Q&A with Nwamaka Eneanya, MD, MPH, on Advancing Health Equity and Removing Race from Assessment of Renal Function — a Driver of Disparities in Timely Access to Care
Two female patients with advanced kidney disease walk into a physician’s office. Their heights and weights are equal, their ages the same, their laboratory reports identical. They are alike in almost every way, yet only one qualifies for a transplant list. The other does not — because she is Black.
For the last two decades, a clinical laboratory test called eGFR — which stands for estimated glomerular filtration rate — has been used to evaluate how efficiently a person’s kidneys remove creatinine, a waste product they filter out of blood. The eGFR equation reports a score based on measured creatinine levels while also considering a patient’s age, gender, and race. Nephrologist Nwamaka Eneanya, MD, MPH, an assistant professor in Epidemiology and in Renal-Electrolyte and Hypertension at the Perelman School of Medicine, is working to eliminate race from the formula. She has lobbied extensively for this change, including in a wave-making 2019 Journal of the American Medical Association paper that helped propel the issue to a national stage.
How does race affect a person’s eGFR?
The researchers who developed these equations discovered that Black study participants had higher creatinine levels compared to white study participants — despite having similar kidney function. The researchers proposed that the reasons for their findings were due to Black people having more muscle mass than white people. Since people with more muscle mass make more creatinine, they concluded that Black patients’ eGFR scores should be adjusted with a multiplication factor. Clinicians have been performing this “race correction” for more than 20 years, so Black patients are routinely assigned higher kidney function than those of other races.
Why is this race multiplier problematic?

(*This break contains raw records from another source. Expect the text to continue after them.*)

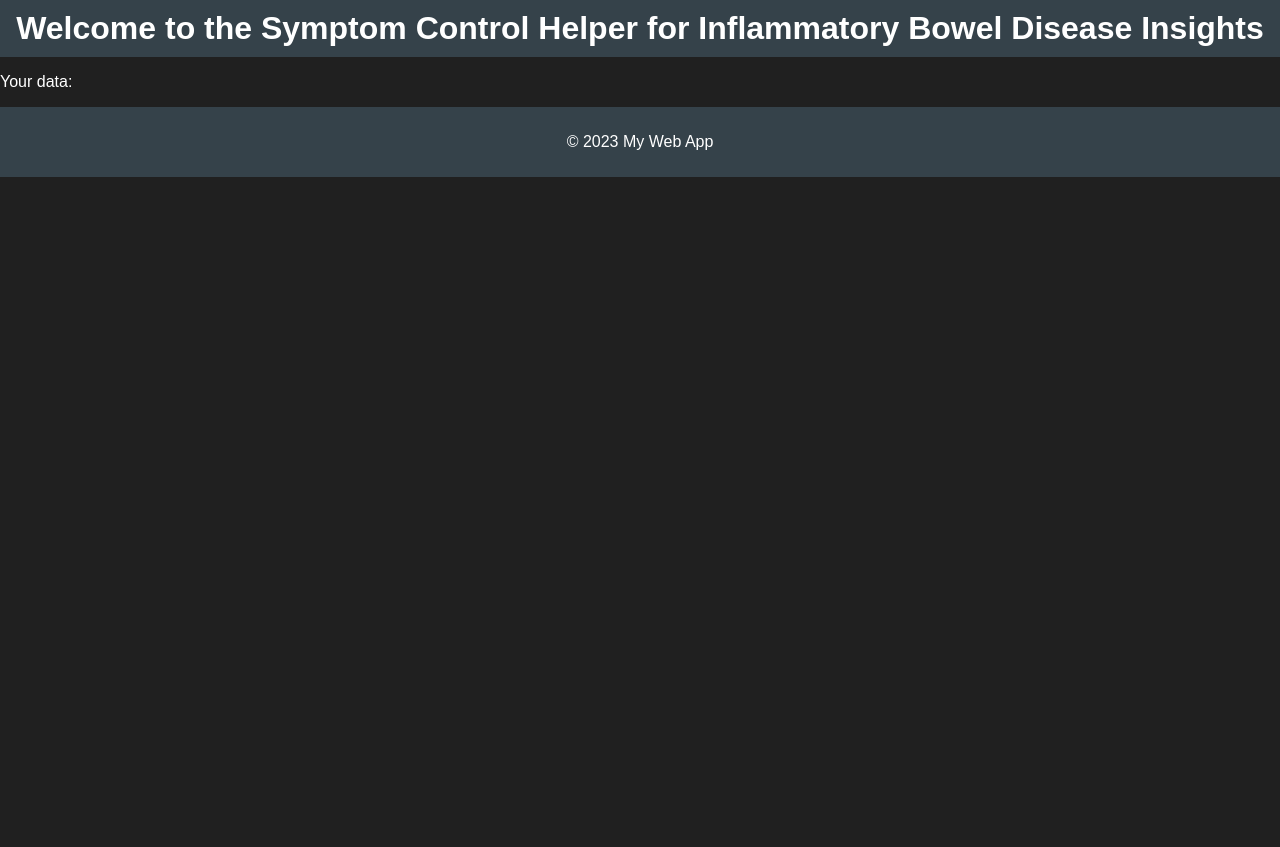
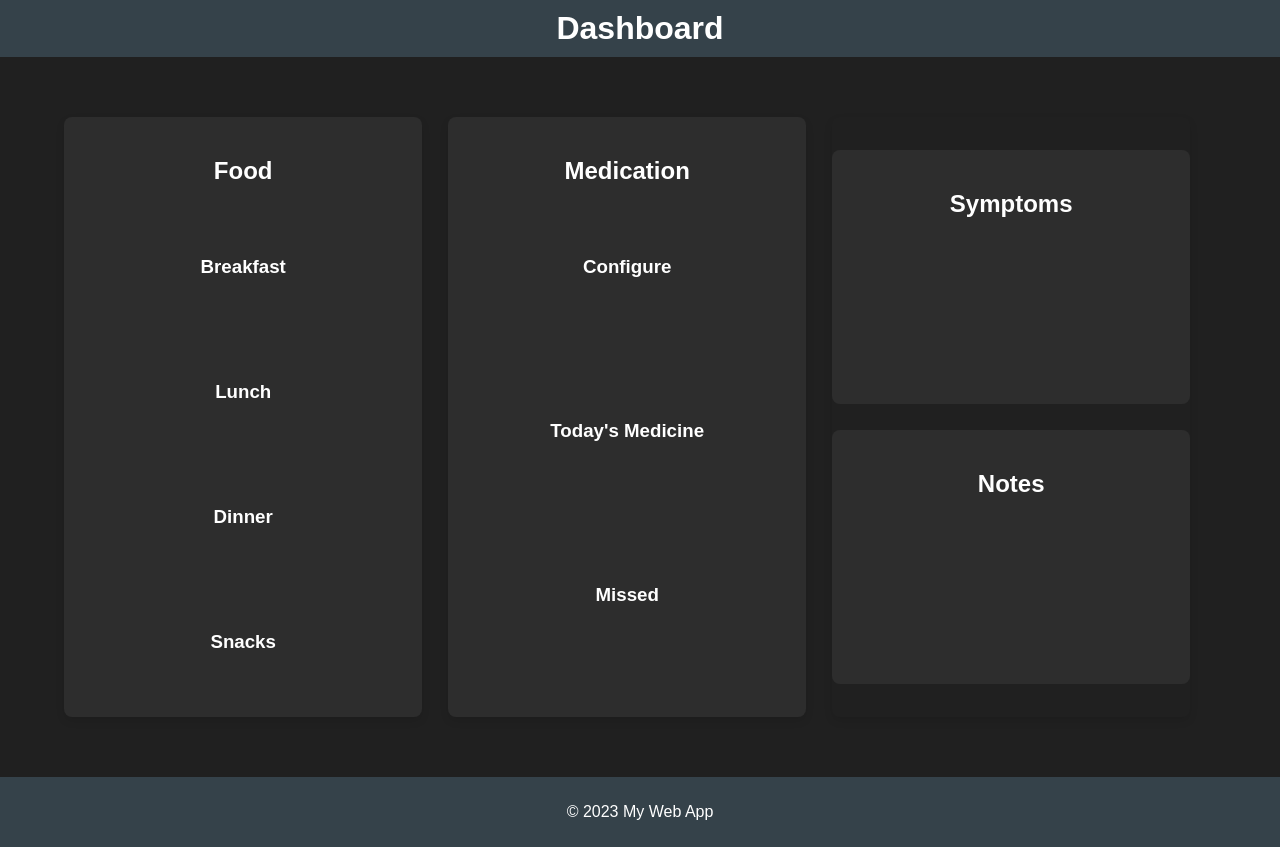
Before and after one commit to YoussefWindy/SChIBDI, a Flask app: page /dashboard in a window 1280 px wide. Before the commit the page ends 177 px from the top, so only its background shows below. Run offline with Flask 2, Linux system fonts and the light colour scheme.

Commit message:
Dashboard UI! (Basic)

```diff
--- /dev/null
+++ b/backend/static/styles/dashboard.css
@@ -0,0 +1,56 @@
+.container {
+	display: flex;
+	width: 96vw;
+	height: 90vh;
+	padding: 0px;
+	margin: 0 auto;
+}
+
+.col {
+	padding: 20px 0;
+	border-radius: 8px;
+	box-shadow: 0 4px 8px rgba(0, 0, 0, 0.1);
+	width: 28vw;
+	height: 70vh;
+	background-color: #2d2d2d;
+	margin: auto 1vw;
+	text-align: center;
+	display: flex;
+	flex-direction: column;
+}
+
+.no-vis {
+	background-color: rgba(0,0,0,0);
+}
+
+.col:nth-child(1) {
+	margin-left: 3vw;
+}
+
+.col:nth-child(3) {
+	margin-right: 3vw;
+}
+
+.column h2 {
+	text-align: center;
+	font-size: 24px;
+	margin-bottom: 15px;
+}
+
+.sub-item {
+	display: inline-block;
+	padding: 20px 0;
+	border-radius: 8px;
+	width: 28vw;
+	height: 70vh;
+	margin: 1vw auto;
+	text-align: center;
+}
+
+.notes, .symptoms {
+	background-color: #2d2d2d;
+}
+
+.sub-item h3 {
+	text-align: center;
+}
--- a/backend/templates/dashboard.html
+++ b/backend/templates/dashboard.html
@@ -1,21 +1,61 @@
 <!DOCTYPE html>
 <html lang="en">
+
 <head>
 	<meta charset="UTF-8">
 	<meta name="viewport" content="width=device-width, initial-scale=1.0">
 	<title>SCHIBDI</title>
 	<link rel="stylesheet" href="{{ url_for('static', filename='styles/styles.css') }}">
+	<link rel="stylesheet" href="{{ url_for('static', filename='styles/dashboard.css') }}">
 </head>
+
 <body>
 	<header>
-        <h1>Welcome to the Symptom Control Helper for Inflammatory Bowel Disease Insights</h1>
+		<h1>Dashboard</h1>
 	</header>
 	<main>
-        <p>Your data:</p>
+		<div class="container">
+			<div class="col food">
+				<h2>Food</h2>
+				<div class="sub-item breakfast">
+					<h3>Breakfast</h3>
+				</div>
+				<div class="sub-item lunch">
+					<h3>Lunch</h3>
+				</div>
+				<div class="sub-item dinner">
+					<h3>Dinner</h3>
+				</div>
+				<div class="sub-item snacks">
+					<h3>Snacks</h3>
+				</div>
+			</div>
+			<div class="col meds">
+				<h2>Medication</h2>
+				<div class="sub-item configure">
+					<h3>Configure</h3>
+				</div>
+				<div class="sub-item meds">
+					<h3>Today's Medicine</h3>
+				</div>
+				<div class="sub-item missed">
+					<h3>Missed</h3>
+				</div>
+			</div>
+			<div class="col log no-vis">
+				<div class="sub-item symptoms">
+					<h2>Symptoms</h2>
+				</div>
+				<div class="sub-item notes">
+					<h2>Notes</h2>
+				</div>
+			</div>
+		</div>
 	</main>
 	<footer>
 		<p>&copy; 2023 My Web App</p>
 	</footer>
 	<!-- <script src="{{ url_for('static', filename='js/scripts.js') }}"></script> -->
 </body>
+
 </html>
```
Lines whose indentation alone changed are shown as unchanged.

Human genome studies have shown there are no inherent biological differences between races. Those studies reporting that Black people had greater muscle mass were flawed, but no one questioned them. Patients’ eGFR scores inform many clinical decisions; guidelines recommend a chronic kidney disease diagnosis at less than 60, a specialist referral at less than 30, and placement on a transplant list at less than 20. If we “correct” Black patients’ scores, we refer them for care too late. This is a big deal because Black people are disproportionately affected with more advanced stages of kidney disease — they are also known to progress more quickly than others to needing dialysis and transplant.
If the multiplier can cause harm, why do physicians continue using it?
Not everyone approaches medicine with a health equity lens. Many clinicians are not aware of existing disparities — how Black patients do not get referred to nephrology as early as white patients and do not have sufficient access to transplant [procedures]. In medicine, the tendency is to say, “This is what a study showed, so this is what we should do,” focusing on biomarkers and statistical tests without examining issues of ethics or health equity.
How can physicians make sure Black patients are getting proper care?
I sit on a joint American Society of Nephrology-National Kidney Foundation task force that is revising formal eGFR reporting guidelines to exclude racial bias. Many physicians across the country, including some at Penn, have stopped using the race multiplier already. And while the eGFR is a frontline test for kidney function, there are other tests that don’t incorporate race. When there is any doubt about the accuracy of an eGFR score, other confirmatory tests that do not use race should be performed.
You serve as director of Health Equity, Anti-Racism, and Community Engagement in the Renal Electrolyte and Hypertension Division. What does that role entail?
Internally, I focus on diversity, inclusion, and relationship-building among staff, faculty, and trainees. Our division employs many individuals from minority racial and ethnic backgrounds, and I make sure they feel seen, heard, and valued. For example, in the dialysis unit, we are putting up a board with everyone’s pictures and names, because colleagues feel unseen if you don’t know them by name. We also recently held an inaugural staff awards ceremony, which was a big success.
There’s more to the job than staff initiatives. I’m currently looking into creating endowments for racial/ethnic minority student research pipeline programs, so our division can support them perpetually. And out in the community, we have a kidney disease awareness and screening program that’s run completely by undergraduate students — I’m helping them apply for a grant to incorporate food insecurity into their screenings.
Penn has done a great thing in appointing diversity and inclusion directors for every department and allowing them to implement changes that are reformative, not performative. We all need to work harder to advance equity — and here, I am empowered to do that.
— Interview by Karen Brooks